When developing the menu, Ewelina and her husband look for inspiration in the modern vegan world and then add their own personal home-cooked feel. “Cooking from scratch” is a big part of their ethos, as it ensures that all the ingredients are 100% vegan and also allows the kitchen to play around with new ideas. For first timers to the café, Ewelina suggested the enchiladas filled with black beans and topped with vegan cheese (£8.30) while another customer favourite being the mushroom stroganoff (£6.50). The café also boasts an impressive line of teas, which under Ewelina’s own admission has “probably grown too extensive.” Especially interesting is the Enceladu green tea, flavoured with elements of apple, jasmine and raspberries, a drink that seems a blissful moment of idyllic escapism in what is otherwise a beak and rather wet mid-autumn.
Across the walls are graphic prints from Poland, globetrotting photography, as well as an ‘artist of the month’ showcase. There’s a protector screen tucked neatly up below the ceiling where in the past, the Cucumber have run films screenings (a recent example being the 2012 documentary Hungry for Change). There’s a library of various books and board games, as well as a rather active corkboard displaying yoga, mindfulness groups and all sorts of consciousness-building goodness that can accompany an aubergine & green bean stew with the enticing addition of peanut butter.

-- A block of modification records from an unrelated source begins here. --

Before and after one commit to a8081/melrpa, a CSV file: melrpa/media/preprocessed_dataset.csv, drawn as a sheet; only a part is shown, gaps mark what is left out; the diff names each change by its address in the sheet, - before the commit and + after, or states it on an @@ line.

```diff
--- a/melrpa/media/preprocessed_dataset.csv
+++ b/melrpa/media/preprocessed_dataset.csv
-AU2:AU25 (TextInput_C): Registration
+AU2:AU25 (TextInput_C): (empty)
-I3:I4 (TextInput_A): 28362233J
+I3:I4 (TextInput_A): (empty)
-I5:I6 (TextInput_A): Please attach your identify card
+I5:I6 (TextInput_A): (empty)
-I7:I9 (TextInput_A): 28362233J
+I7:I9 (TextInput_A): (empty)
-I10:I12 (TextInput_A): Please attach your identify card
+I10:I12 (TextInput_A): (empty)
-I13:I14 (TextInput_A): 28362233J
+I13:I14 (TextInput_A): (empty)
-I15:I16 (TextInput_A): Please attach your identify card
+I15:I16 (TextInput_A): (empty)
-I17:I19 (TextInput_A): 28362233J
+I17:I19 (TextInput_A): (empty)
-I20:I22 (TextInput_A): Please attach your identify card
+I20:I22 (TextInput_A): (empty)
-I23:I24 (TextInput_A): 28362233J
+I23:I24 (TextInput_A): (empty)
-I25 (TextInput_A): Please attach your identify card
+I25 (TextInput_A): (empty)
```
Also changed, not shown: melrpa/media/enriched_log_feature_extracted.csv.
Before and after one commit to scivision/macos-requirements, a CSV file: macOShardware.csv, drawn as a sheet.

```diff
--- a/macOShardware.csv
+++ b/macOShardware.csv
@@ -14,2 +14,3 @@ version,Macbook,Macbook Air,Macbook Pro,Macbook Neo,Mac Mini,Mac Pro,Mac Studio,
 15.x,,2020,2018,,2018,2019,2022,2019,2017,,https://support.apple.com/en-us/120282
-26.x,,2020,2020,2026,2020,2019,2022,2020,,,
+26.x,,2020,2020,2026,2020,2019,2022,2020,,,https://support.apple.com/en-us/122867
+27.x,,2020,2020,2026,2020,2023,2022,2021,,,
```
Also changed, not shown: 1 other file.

As the looming prospect of winter threatens what little hope there is of 2017 being one of the warmest Indian summers on record, the Cucumber is looking to warm our collective hearts, minds and most importantly stomachs with a new winter menu, currently under construction via collaboration between Adam, the new chef, and the couple at helm. Vegan or not, Ewelina says, the most important thing for her is that people feel comfortable. And there is, it has to be said, a very familial atmosphere. I felt something sincerely heart-warming about families and friends sitting together, lifting up bowls from the table, immersed and soothed by the surroundings, as if in the living room of close friends. There are restaurants and there are bistros, but fewer on the map are the places that make you feel instantly reunited with the floorboards of childhood and previous good times. I’m glad to say that The Mad Cucumber is one of them.